About this task: Below are some entries; state how many of their lines include the word "IMAP" and give no more than that number.

[Data extracted from a collection]
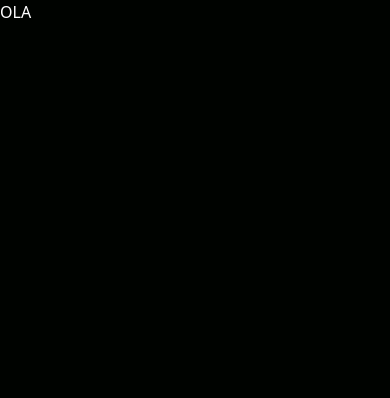
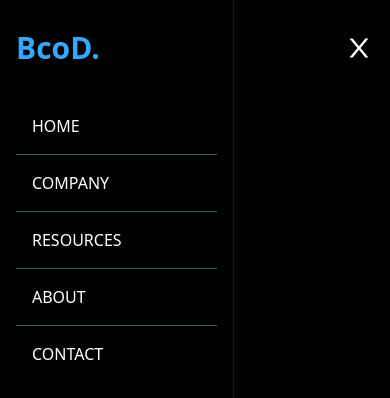
Before and after one commit to JailsonA/Landpage_data, a React (Create React App) app: page / in a window 390 px wide. Shown: the top 398 px of the page. Built offline with nearby package versions, Linux system fonts and the light colour scheme.

Commit message:
Config e Criação do Nabar com responsividade

```diff
--- a/package.json
+++ b/package.json
@@ -8,6 +8,7 @@
     "@testing-library/user-event": "^13.5.0",
     "react": "^18.2.0",
     "react-dom": "^18.2.0",
+    "react-icons": "^4.7.1",
     "react-scripts": "5.0.1",
     "web-vitals": "^2.1.4"
   },
--- a/src/App.js
+++ b/src/App.js
@@ -1,9 +1,10 @@
 import React from "react";
+import Navbar from "./components/Navbar";
 
 function App() {
   return (
-    <div className="text-white">
-     <h1>OLA</h1>
+    <div>
+     <Navbar/>
     </div>
   );
 }
--- /dev/null
+++ b/src/components/Navbar.jsx
@@ -0,0 +1,40 @@
+import React from "react";
+import { AiOutlineClose, AiOutlineMenu } from "react-icons/ai";
+import{useState} from 'react';
+
+const Navbar = () => {
+    const [nav, setNav] = useState(false);
+
+
+    const handleNav = () =>{
+        setNav(!nav);
+    }
+
+  return (
+    <div className="text-white flex justify-between items-center h-24 max-w-[1200px] mx-auto p-4">
+      <h1 className="w-full text-3xl font-bold text-[#35A7FF]">BcoD.</h1>
+      <ul className="hidden md:flex">
+        <li className="p-4">Home</li>
+        <li className="p-4">Company</li>
+        <li className="p-4">Resources</li>
+        <li className="p-4">About</li>
+        <li className="p-4">Contact</li>
+      </ul>
+      <div onClick={handleNav} className="block md:hidden">
+        { !nav ? <AiOutlineClose size={30} /> : <AiOutlineMenu size={30} />}
+      </div>
+      <div className={!nav ? 'fixed left-0 top-0 w-[60%] h-full border-r border-r-gray-900 bg-[#000300] ease-in-out duration-500' : 'fixed left-[-100%]' }>
+        <h1 className="w-full text-3xl font-bold text-[#35A7FF] mt-[1.9rem] m-4">BcoD.</h1>
+        <ul className="p-4 uppercase">
+          <li className="p-4 border-b border-gray-600">Home</li>
+          <li className="p-4 border-b border-gray-600">Company</li>
+          <li className="p-4 border-b border-gray-600">Resources</li>
+          <li className="p-4 border-b border-gray-600">About</li>
+          <li className="p-4">Contact</li>
+        </ul>
+      </div>
+    </div>
+  );
+};
+
+export default Navbar;
```
Also changed, not shown: 1 other file (tests, documents, lock files or other folders).
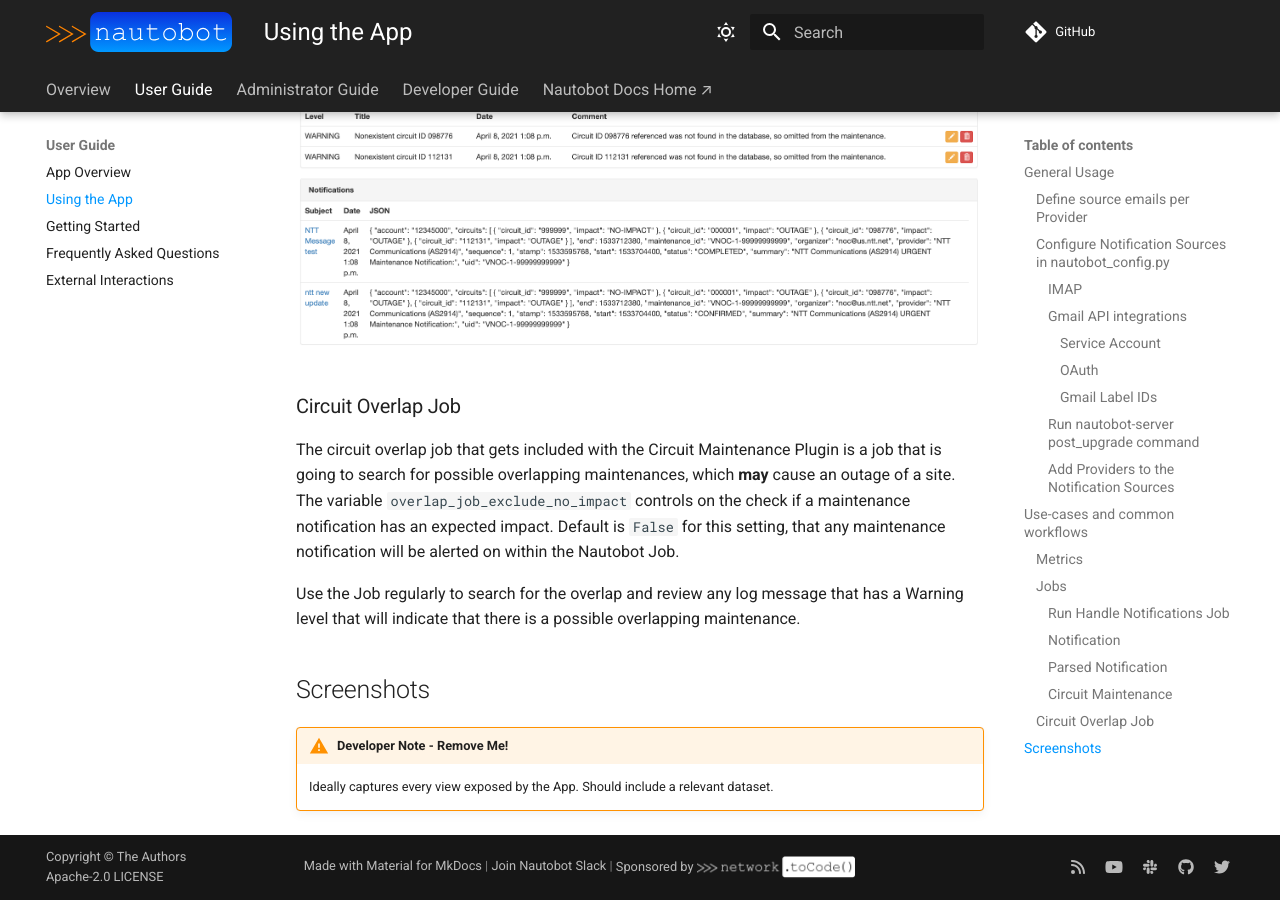
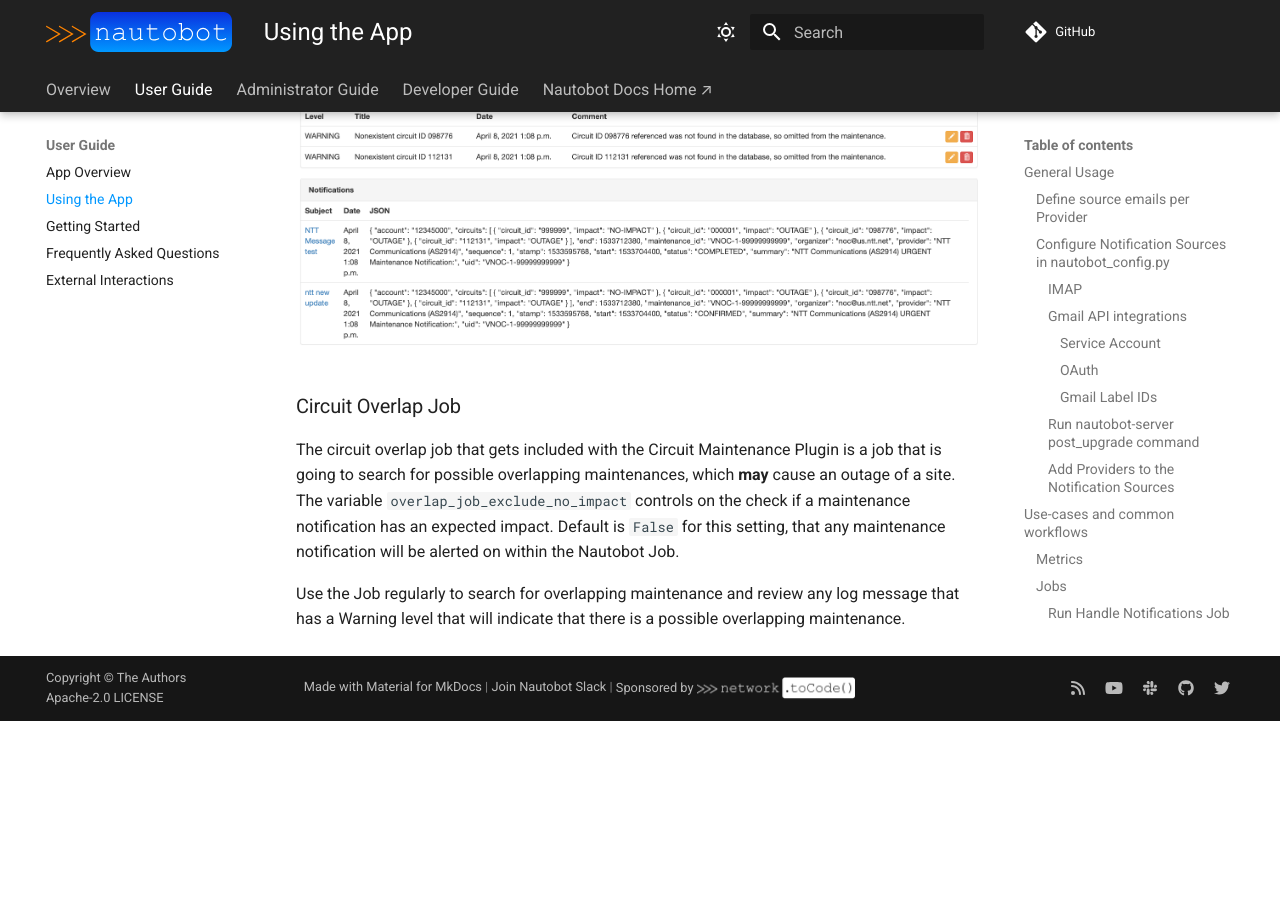
Before and after one commit to nautobot/nautobot-app-circuit-maintenance, an MkDocs documentation site: the page built from docs/user/app_use_cases.md, in a window 1280 px wide and 900 px high, scrolled down 8876 px. Built offline with MkDocs 1.6.1 and Material for MkDocs 9.7.7, drawn with Linux system fonts in a browser that asks for light colours; comment, search, counter and statistics services are not loaded; after the commit the page ends 9597 px from its top, so only the background shows below that; some of the changed text lies outside the part shown.

Commit message:
update use cases

```diff
--- a/docs/user/app_use_cases.md
+++ b/docs/user/app_use_cases.md
@@ -26,7 +26,7 @@
 - `attach_all_providers`: Flag that enables auto linking of newly created `Providers` to this Notification Source.
 
 !!! note
-    Currently, only IMAP and HTTPS (accounts.google.com) integrations are supported as URL scheme
+    Currently, only IMAP and HTTPS (accounts.google.com) integrations are supported as a URL scheme
 
 #### IMAP
 
@@ -241,10 +241,4 @@
 
 The circuit overlap job that gets included with the Circuit Maintenance Plugin is a job that is going to search for possible overlapping maintenances, which **may** cause an outage of a site. The variable `overlap_job_exclude_no_impact ` controls on the check if a maintenance notification has an expected impact. Default is `False` for this setting, that any maintenance notification will be alerted on within the Nautobot Job.
 
-Use the Job regularly to search for the overlap and review any log message that has a Warning level that will indicate that there is a possible overlapping maintenance.
-
-
-## Screenshots
-
-!!! warning "Developer Note - Remove Me!"
-    Ideally captures every view exposed by the App. Should include a relevant dataset.
+Use the Job regularly to search for overlapping maintenance and review any log message that has a Warning level that will indicate that there is a possible overlapping maintenance.
```
Also changed, not shown: other parts of docs/user/app_use_cases.md (+3 -3 lines).
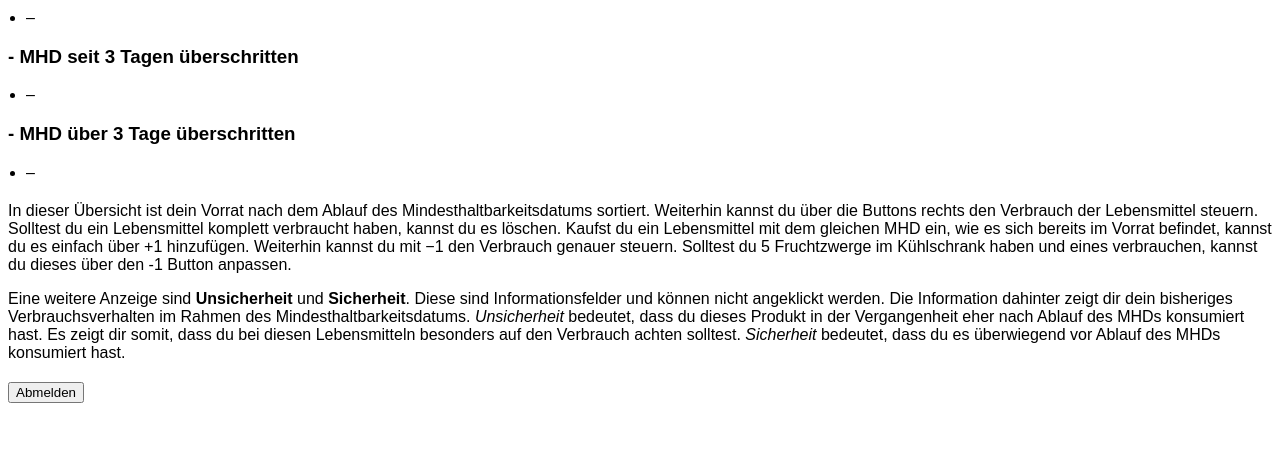
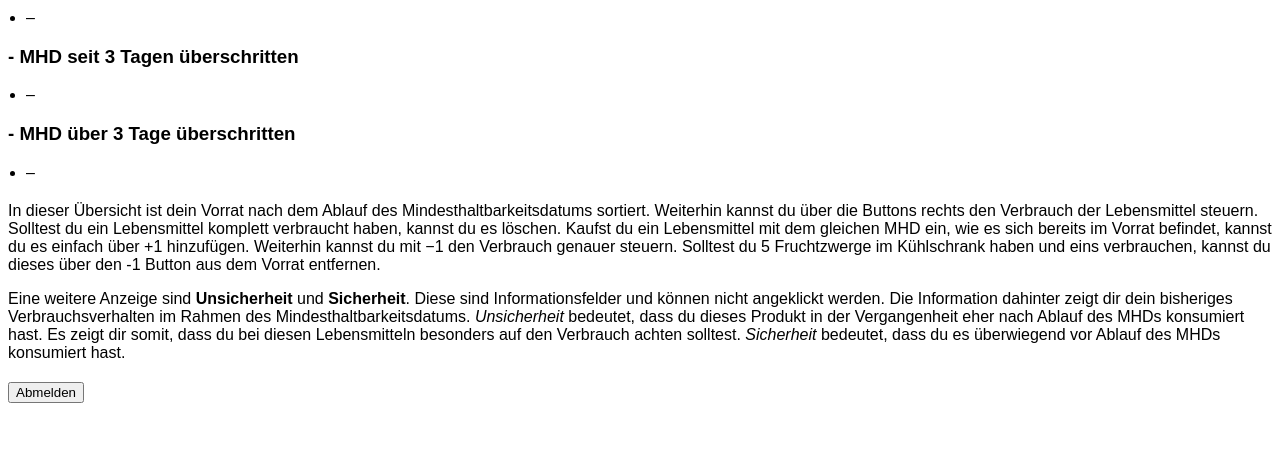
Before and after one commit to sheeshmann/studienarbeit_softwareparadigmen, a Django app: page / in a window 1280 px wide. Shown: the part 283-755 px from the top of the page. Run offline with Django 5.2, Linux system fonts and the light colour scheme; the visitor is signed in with stand-in values (Sample User, id 1); data that the repository does not hold is empty.

Commit message:
Text angepasst

```diff
--- a/vorrat/templates/vorrat/overview.html
+++ b/vorrat/templates/vorrat/overview.html
@@ -134,7 +134,7 @@
       Solltest du ein Lebensmittel komplett verbraucht haben, kannst du es löschen. Kaufst du ein Lebensmittel
       mit dem gleichen MHD ein, wie es sich bereits im Vorrat befindet, kannst du es einfach über +1 hinzufügen.
       Weiterhin kannst du mit −1 den Verbrauch genauer steuern. Solltest du 5 Fruchtzwerge
-      im Kühlschrank haben und eines verbrauchen, kannst du dieses über den -1 Button anpassen.
+      im Kühlschrank haben und eins verbrauchen, kannst du dieses über den -1 Button aus dem Vorrat entfernen.
     </p>
 
     <p>
```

Output for this exercise: 3